* **Activity**
A verbatim reproduction of the following listing is required; omit the pictures.

* **Available data**
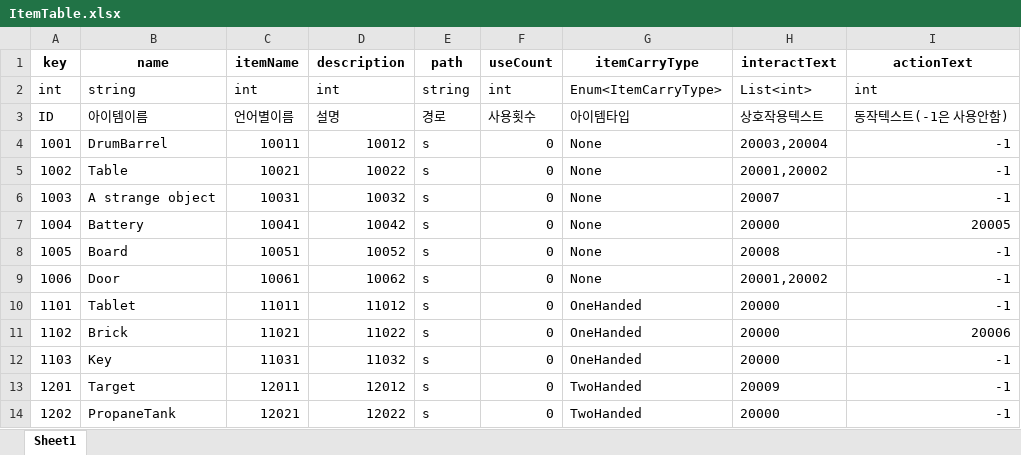
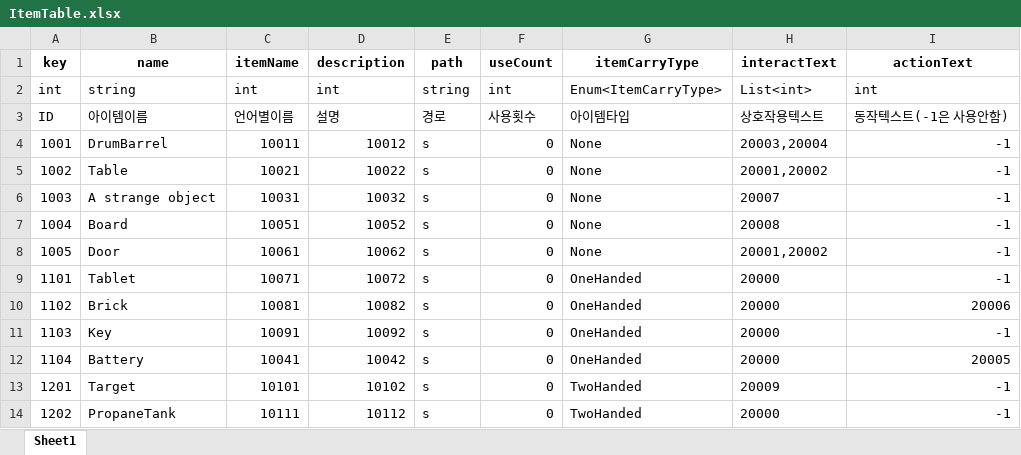
Before and after one commit to minsu454/Invisiphobia_NullPath, an Excel workbook: ExcelToJsonWizard-main/excel_files/ItemTable.xlsx, sheet Sheet1, drawn as a sheet; values as stored, in another font and other column widths than the file's, no borders; removed rows and columns are numbered as before the commit, all else as after; the diff names each change by its address in the sheet, - before the commit and + after, or states it on an @@ line.

Commit message:
[Update] ItemData

```diff
--- a/ExcelToJsonWizard-main/excel_files/ItemTable.xlsx (sheet Sheet1)
+++ b/ExcelToJsonWizard-main/excel_files/ItemTable.xlsx (sheet Sheet1)
-B7 (name): Battery
+B7 (name): Board
-C7 (itemName): 10041
+C7 (itemName): 10051
-D7 (description): 10042
+D7 (description): 10052
-H7 (interactText): 20000
+H7 (interactText): 20008
-I7 (actionText): 20005
+I7 (actionText): -1
-B8 (name): Board
+B8 (name): Door
-C8 (itemName): 10051
+C8 (itemName): 10061
-D8 (description): 10052
+D8 (description): 10062
-H8 (interactText): 20008
+H8 (interactText): 20001,20002
-row 9: 1006 | Door | 10061 | 10062 | s | 0 | None | 20001,20002 | -1
-C9 (itemName): 11011
+C9 (itemName): 10071
-D9 (description): 11012
+D9 (description): 10072
-C10 (itemName): 11021
+C10 (itemName): 10081
-D10 (description): 11022
+D10 (description): 10082
-C11 (itemName): 11031
+C11 (itemName): 10091
-D11 (description): 11032
+D11 (description): 10092
+row 12: 1104 | Battery | 10041 | 10042 | s | 0 | OneHanded | 20000 | 20005
-C13 (itemName): 12011
+C13 (itemName): 10101
-D13 (description): 12012
+D13 (description): 10102
-C14 (itemName): 12021
+C14 (itemName): 10111
-D14 (description): 12022
+D14 (description): 10112
```
Also changed, not shown: ExcelToJsonWizard-main/excel_files/ItemTextTable.xlsx, 8 other files.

* **Task result**
Before and after one commit to minsu454/Invisiphobia_NullPath, an Excel workbook: ExcelToJsonWizard-main/excel_files/ItemTable.xlsx, sheet Sheet1, drawn as a sheet; values as stored, in another font and other column widths than the file's, no borders; removed rows and columns are numbered as before the commit, all else as after; the diff names each change by its address in the sheet, - before the commit and + after, or states it on an @@ line.

Commit message:
[Update] ItemData

```diff
--- a/ExcelToJsonWizard-main/excel_files/ItemTable.xlsx (sheet Sheet1)
+++ b/ExcelToJsonWizard-main/excel_files/ItemTable.xlsx (sheet Sheet1)
-B7 (name): Battery
+B7 (name): Board
-C7 (itemName): 10041
+C7 (itemName): 10051
-D7 (description): 10042
+D7 (description): 10052
-H7 (interactText): 20000
+H7 (interactText): 20008
-I7 (actionText): 20005
+I7 (actionText): -1
-B8 (name): Board
+B8 (name): Door
-C8 (itemName): 10051
+C8 (itemName): 10061
-D8 (description): 10052
+D8 (description): 10062
-H8 (interactText): 20008
+H8 (interactText): 20001,20002
-row 9: 1006 | Door | 10061 | 10062 | s | 0 | None | 20001,20002 | -1
-C9 (itemName): 11011
+C9 (itemName): 10071
-D9 (description): 11012
+D9 (description): 10072
-C10 (itemName): 11021
+C10 (itemName): 10081
-D10 (description): 11022
+D10 (description): 10082
-C11 (itemName): 11031
+C11 (itemName): 10091
-D11 (description): 11032
+D11 (description): 10092
+row 12: 1104 | Battery | 10041 | 10042 | s | 0 | OneHanded | 20000 | 20005
-C13 (itemName): 12011
+C13 (itemName): 10101
-D13 (description): 12012
+D13 (description): 10102
-C14 (itemName): 12021
+C14 (itemName): 10111
-D14 (description): 12022
+D14 (description): 10112
```
Also changed, not shown: ExcelToJsonWizard-main/excel_files/ItemTextTable.xlsx, 8 other files.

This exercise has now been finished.